What a wonderful moment to also see the U.S. ministry team worship God in the midst of driving rain and winds, taking a bold stand of faith with Liberian brothers and sisters to overcome their common foe.       

The people who had come to receive from the festival began to rally and praise God, sensing that a more powerful Presence was at work to triumph over the stormy weather.  Suddenly, the winds and rain subsided. In less than 20 minutes, the weather changed from torrential rains, to a drizzle, and then to a complete stop; when God’s people took a stand, the Lord answered with a miracle!

A young girl in the audience reported to the ushers that earlier she had seen what appeared to be “a large dark woman” with outstretched arms who was literally pulling rain down from the skies! But as the shouts of praises and intercessory prayer began, the little girl said that this ominous person, who apparently was an emissary from the domain of darkness, mysteriously disappeared.  The apostle Paul said that, “our struggle is not against flesh and blood, but against the rulers, against the authorities, against the powers of this dark world and against the spiritual forces of evil in the heavenly realms (Ephesians 6:12).”

The people returned to the field, a much larger number than before the rains began. Additionally, the lights and the sound system began to work properly. Expressions of thanksgiving, joy, and praise took the service to a higher level of faith and expectancy.  As the altar call was given at the end of the service, 260 people walked to the platform to receive Jesus Christ as their Lord and Savior.  To God be the Glory!

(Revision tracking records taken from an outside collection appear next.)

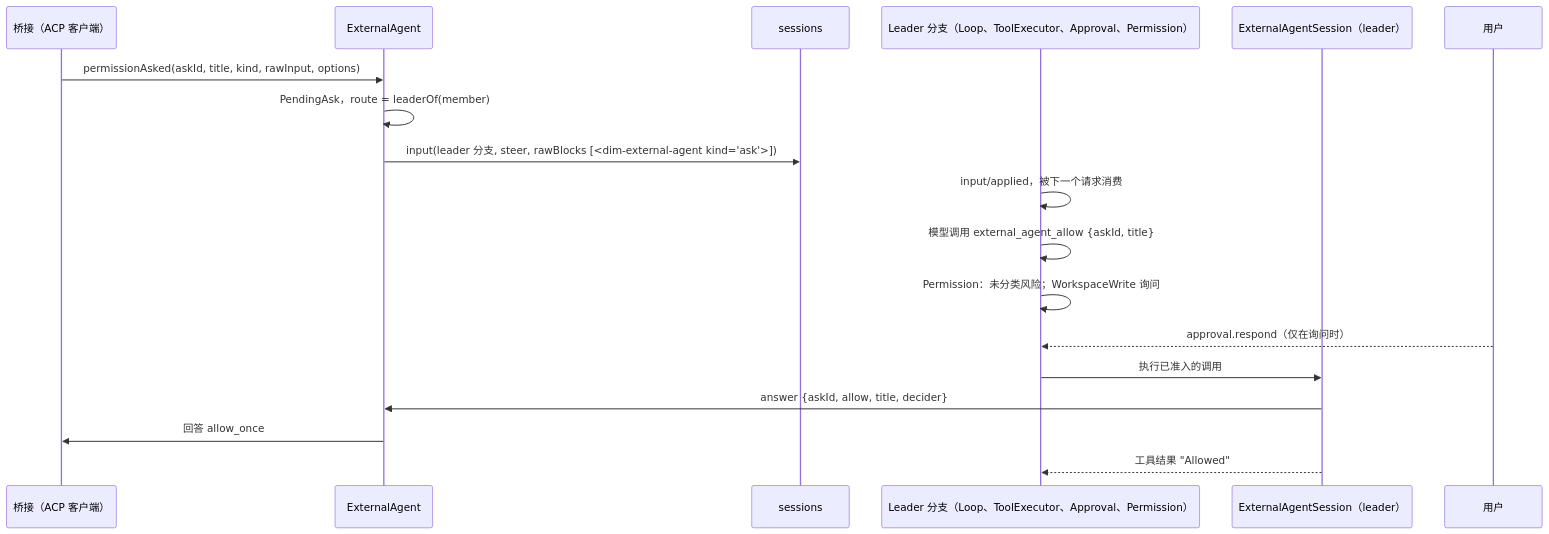
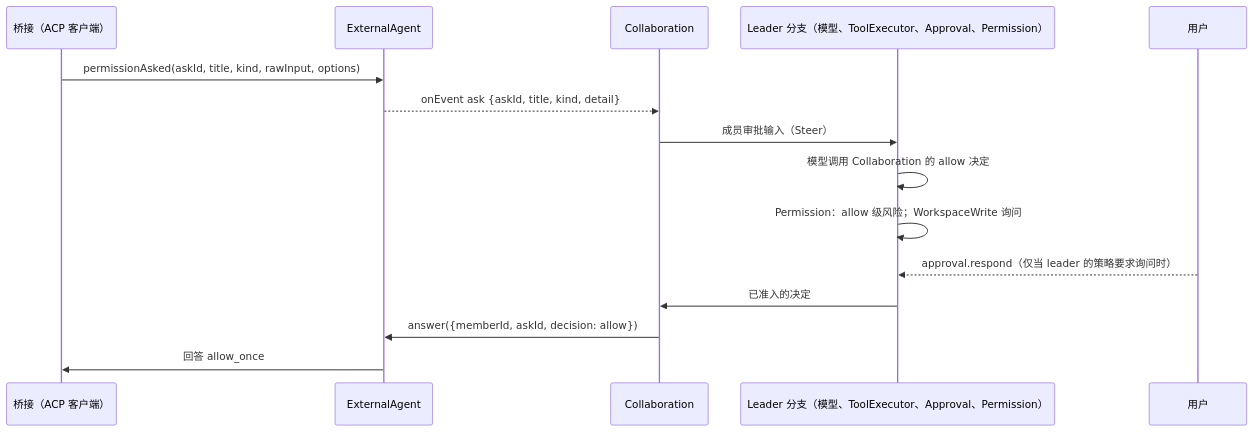
Before and after one commit to CoutinhoTTS/dim-agent: the third of 3 diagrams in docs/zh/design/plugins/ExternalAgent.md, drawn with Mermaid. The commit also changed other lines of this file and 16 other files, not shown here.

First line of the commit message:
docs(external-agent): redesign external agents as Collaboration sub-agents

````diff
--- a/docs/zh/design/plugins/ExternalAgent.md
+++ b/docs/zh/design/plugins/ExternalAgent.md
@@ -227,20 +143,17 @@
 ```mermaid
 sequenceDiagram
-  participant BR as 桥接（ACP 客户端）
-  participant EA as ExternalAgent
-  participant SA as sessions
-  participant LB as Leader 分支（Loop、ToolExecutor、Approval、Permission）
-  participant ES as ExternalAgentSession（leader）
+  participant B as 桥接（ACP 客户端）
+  participant X as ExternalAgent
+  participant C as Collaboration
+  participant L as Leader 分支（模型、ToolExecutor、Approval、Permission）
   participant U as 用户
-  BR->>EA: permissionAsked(askId, title, kind, rawInput, options)
-  EA->>EA: PendingAsk，route = leaderOf(member)
-  EA->>SA: input(leader 分支, steer, rawBlocks [<dim-external-agent kind="ask">])
-  LB->>LB: input/applied，被下一个请求消费
-  LB->>LB: 模型调用 external_agent_allow {askId, title}
-  LB->>LB: Permission：未分类风险；WorkspaceWrite 询问
-  U-->>LB: approval.respond（仅在询问时）
-  LB->>ES: 执行已准入的调用
-  ES->>EA: answer {askId, allow, title, decider}
-  EA->>BR: 回答 allow_once
-  ES-->>LB: 工具结果 "Allowed"
+  B->>X: permissionAsked(askId, title, kind, rawInput, options)
+  X-->>C: onEvent ask {askId, title, kind, detail}
+  C->>L: 成员审批输入（Steer）
+  L->>L: 模型调用 Collaboration 的 allow 决定
+  L->>L: Permission：allow 级风险；WorkspaceWrite 询问
+  U-->>L: approval.respond（仅当 leader 的策略要求询问时）
+  L->>C: 已准入的决定
+  C->>X: answer({memberId, askId, decision: allow})
+  X->>B: 回答 allow_once
 ```
````
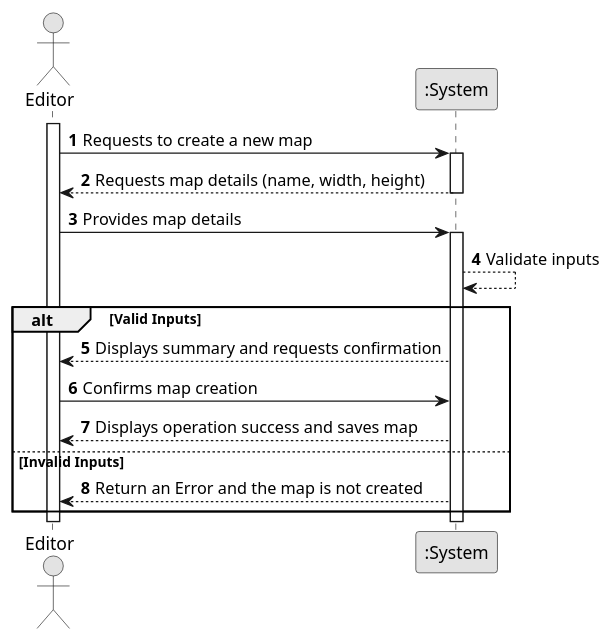
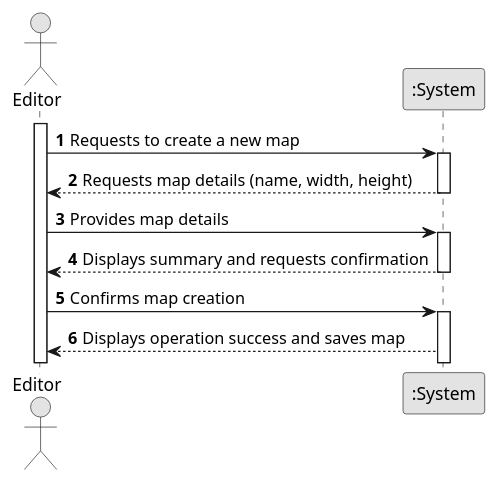
Before and after one commit to tomas-reis/sem2-pi-24.25-g153-repo: the diagram in docs/system-documentation/US/Sprint1/US001/01.requirements-engineering/puml/US001-SSD.puml, drawn with PlantUML. The commit also changed 3 other files, not shown here.

```diff
--- a/docs/system-documentation/US/Sprint1/US001/01.requirements-engineering/puml/US001-SSD.puml
+++ b/docs/system-documentation/US/Sprint1/US001/01.requirements-engineering/puml/US001-SSD.puml
@@ -1,33 +1,29 @@
 @startuml
 
 skinparam monochrome true
 skinparam packageStyle rectangle
 skinparam shadowing false
 
 autonumber
 
 actor "Editor" as Editor
 participant ":System" as System
 
 activate Editor
 
 Editor -> System : Requests to create a new map
 activate System
 
 System --> Editor : Requests map details (name, width, height)
 deactivate System
 
 Editor -> System : Provides map details
 activate System
 
-System --> System : Validate inputs
-
-alt Valid Inputs
     System --> Editor : Displays summary and requests confirmation
+    deactivate System
     Editor -> System : Confirms map creation
+    activate System
     System --> Editor : Displays operation success and saves map
 
-else Invalid Inputs
-    System --> Editor : Return an Error and the map is not created
-end
 @enduml
```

All over the world God is calling His people to preach and proclaim the gospel of Jesus Christ for the advancement of His Kingdom in the earth. But evil forces and powers which are in the spiritual realm will oppose this calling and Christians are exhorted to be ready to war against them.   The saints of God are assured of obtaining the victory if they would persevere in the face of trials and adversity and always stand up for the honor and glory of God’s great name.  This too will be the battle cry of an end-time generation of believers in Jesus Christ, “STETE!”

Gary E Ham, Executive Director